Click Elite is a company based in St. George, Utah, and they make all kinds of light weight camera packs for outdoor adventure. The Clik Elite SLR ChestPack is a padded case that hugs the body, keeping the camera safe, secure, and ready to pull out quickly to capture any photo opportunities.
The main pocket holds most standard SLR cameras with a 5.5-inch long lens. It has a four-point strap system that wraps around the back and fits comfortably under backpacks. There is also an accessory pocket and a hidden side pocket for extra batteries, filters and lens cloths. Plus the pack is made from durable, snow resistant materials.
When I first tried on the Clik Elite SLR ChestPack, I was very resistant to the idea. Strapped to my chest, it felt like a Baby Bjorn for my camera, or a giant tumor growing out of my torso. But when I started skinning up the mountain, I quickly grew used to it being there to the point that I didn’t notice it at all. The ChestPack never inhibited my freedom of movement, and the ability to zip it open, pull the camera out, and take a picture without any fuss was brilliant. Sure, I felt a little silly wearing it at first, but the convenience of having my SLR at the ready was worth any preconcieved bias against the pack being a fashion faux pas.

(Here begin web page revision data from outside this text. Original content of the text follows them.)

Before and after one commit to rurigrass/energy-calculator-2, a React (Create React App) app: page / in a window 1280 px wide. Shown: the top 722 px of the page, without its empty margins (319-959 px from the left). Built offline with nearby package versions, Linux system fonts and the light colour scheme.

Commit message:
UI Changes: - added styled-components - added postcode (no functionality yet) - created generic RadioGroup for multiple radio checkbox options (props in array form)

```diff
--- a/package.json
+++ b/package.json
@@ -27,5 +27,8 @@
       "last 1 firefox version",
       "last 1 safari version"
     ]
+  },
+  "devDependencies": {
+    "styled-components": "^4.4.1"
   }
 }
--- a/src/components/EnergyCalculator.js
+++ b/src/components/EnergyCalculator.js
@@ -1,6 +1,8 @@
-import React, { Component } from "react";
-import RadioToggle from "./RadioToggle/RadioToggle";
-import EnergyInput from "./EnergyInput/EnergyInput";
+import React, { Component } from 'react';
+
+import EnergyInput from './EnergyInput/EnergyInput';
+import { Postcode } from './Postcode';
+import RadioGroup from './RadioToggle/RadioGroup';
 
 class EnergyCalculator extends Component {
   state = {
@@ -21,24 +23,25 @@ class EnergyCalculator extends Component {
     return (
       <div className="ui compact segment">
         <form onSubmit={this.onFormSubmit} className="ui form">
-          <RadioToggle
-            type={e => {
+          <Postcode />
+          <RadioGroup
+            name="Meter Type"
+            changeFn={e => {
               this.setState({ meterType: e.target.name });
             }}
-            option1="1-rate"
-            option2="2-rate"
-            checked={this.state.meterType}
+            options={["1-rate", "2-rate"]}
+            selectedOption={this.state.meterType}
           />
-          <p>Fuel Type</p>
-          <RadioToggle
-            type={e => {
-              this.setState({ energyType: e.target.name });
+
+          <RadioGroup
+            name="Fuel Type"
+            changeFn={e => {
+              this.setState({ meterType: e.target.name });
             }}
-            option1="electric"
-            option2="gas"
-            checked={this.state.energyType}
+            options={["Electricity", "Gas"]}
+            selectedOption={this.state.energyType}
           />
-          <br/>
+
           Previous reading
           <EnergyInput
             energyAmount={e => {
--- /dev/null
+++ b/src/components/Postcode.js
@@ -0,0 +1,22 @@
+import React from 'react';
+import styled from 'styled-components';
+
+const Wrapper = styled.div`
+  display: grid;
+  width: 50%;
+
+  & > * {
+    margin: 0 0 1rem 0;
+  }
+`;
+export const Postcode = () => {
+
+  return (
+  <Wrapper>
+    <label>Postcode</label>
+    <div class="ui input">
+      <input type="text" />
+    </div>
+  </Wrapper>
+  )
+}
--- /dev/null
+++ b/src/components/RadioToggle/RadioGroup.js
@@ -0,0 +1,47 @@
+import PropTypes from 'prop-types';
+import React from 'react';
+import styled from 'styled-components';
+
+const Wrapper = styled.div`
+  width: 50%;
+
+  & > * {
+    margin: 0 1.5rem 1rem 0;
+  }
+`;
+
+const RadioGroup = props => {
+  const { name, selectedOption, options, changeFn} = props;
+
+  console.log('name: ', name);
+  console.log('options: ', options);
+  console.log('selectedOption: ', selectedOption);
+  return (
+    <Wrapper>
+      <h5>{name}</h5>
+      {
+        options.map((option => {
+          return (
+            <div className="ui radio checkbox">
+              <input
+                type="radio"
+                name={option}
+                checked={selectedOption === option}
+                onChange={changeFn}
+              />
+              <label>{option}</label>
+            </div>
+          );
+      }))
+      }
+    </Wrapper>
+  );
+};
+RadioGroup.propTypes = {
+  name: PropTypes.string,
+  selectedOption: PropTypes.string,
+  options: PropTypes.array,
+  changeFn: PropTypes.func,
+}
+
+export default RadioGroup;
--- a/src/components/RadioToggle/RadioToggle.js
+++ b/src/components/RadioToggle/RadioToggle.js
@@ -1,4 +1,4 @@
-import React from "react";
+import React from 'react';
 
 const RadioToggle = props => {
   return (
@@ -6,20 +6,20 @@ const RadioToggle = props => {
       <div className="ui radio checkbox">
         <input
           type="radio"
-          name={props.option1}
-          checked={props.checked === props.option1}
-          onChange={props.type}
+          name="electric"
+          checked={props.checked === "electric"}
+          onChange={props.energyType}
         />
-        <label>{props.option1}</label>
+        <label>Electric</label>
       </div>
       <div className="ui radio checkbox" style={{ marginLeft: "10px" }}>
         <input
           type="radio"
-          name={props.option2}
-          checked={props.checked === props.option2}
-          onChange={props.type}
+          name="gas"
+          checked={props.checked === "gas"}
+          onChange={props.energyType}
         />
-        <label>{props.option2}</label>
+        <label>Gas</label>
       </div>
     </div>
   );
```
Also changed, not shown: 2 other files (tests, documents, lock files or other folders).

Skiing with the Click Elite SLR ChestPack was also totally painless. Once strapped down tight, it didn’t flop around or get in the way. After my friends gave me a hard time about the look of the thing, they were quickly silenced after seeing photos and video of them skiing powder while actually being in focus for once. Sure, carrying a digital SLR into the backcountry can be a pain, but the quality of the pictures is worth it, and the Click Elite SLR ChestPack makes it possible.